* [Exercise details]
Reproduce the whole listing word for word. Leave every image out.

* [Data extracts]
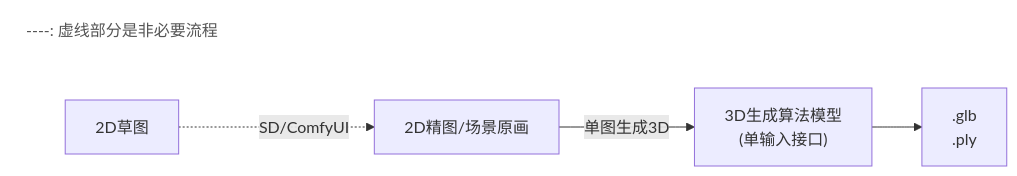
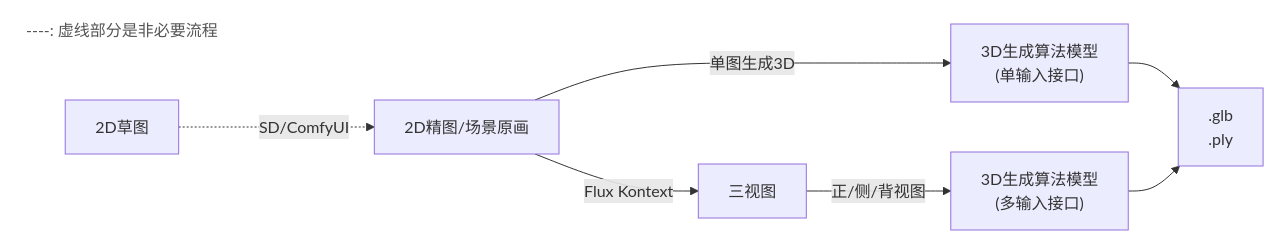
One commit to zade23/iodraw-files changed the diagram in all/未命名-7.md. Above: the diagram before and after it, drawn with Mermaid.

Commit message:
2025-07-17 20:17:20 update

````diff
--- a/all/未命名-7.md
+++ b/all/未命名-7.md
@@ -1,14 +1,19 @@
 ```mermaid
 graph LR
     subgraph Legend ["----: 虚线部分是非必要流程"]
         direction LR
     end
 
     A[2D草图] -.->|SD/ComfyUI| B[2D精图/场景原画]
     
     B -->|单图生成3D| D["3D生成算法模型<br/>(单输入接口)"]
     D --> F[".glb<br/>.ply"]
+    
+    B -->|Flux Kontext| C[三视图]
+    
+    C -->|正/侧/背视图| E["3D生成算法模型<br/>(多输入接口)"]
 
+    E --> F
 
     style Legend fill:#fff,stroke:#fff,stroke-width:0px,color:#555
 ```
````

* [Expected output]
One commit to zade23/iodraw-files changed the diagram in all/未命名-7.md. Above: the diagram before and after it, drawn with Mermaid.

Commit message:
2025-07-17 20:17:20 update

````diff
--- a/all/未命名-7.md
+++ b/all/未命名-7.md
@@ -1,14 +1,19 @@
 ```mermaid
 graph LR
     subgraph Legend ["----: 虚线部分是非必要流程"]
         direction LR
     end
 
     A[2D草图] -.->|SD/ComfyUI| B[2D精图/场景原画]
     
     B -->|单图生成3D| D["3D生成算法模型<br/>(单输入接口)"]
     D --> F[".glb<br/>.ply"]
+    
+    B -->|Flux Kontext| C[三视图]
+    
+    C -->|正/侧/背视图| E["3D生成算法模型<br/>(多输入接口)"]
 
+    E --> F
 
     style Legend fill:#fff,stroke:#fff,stroke-width:0px,color:#555
 ```
````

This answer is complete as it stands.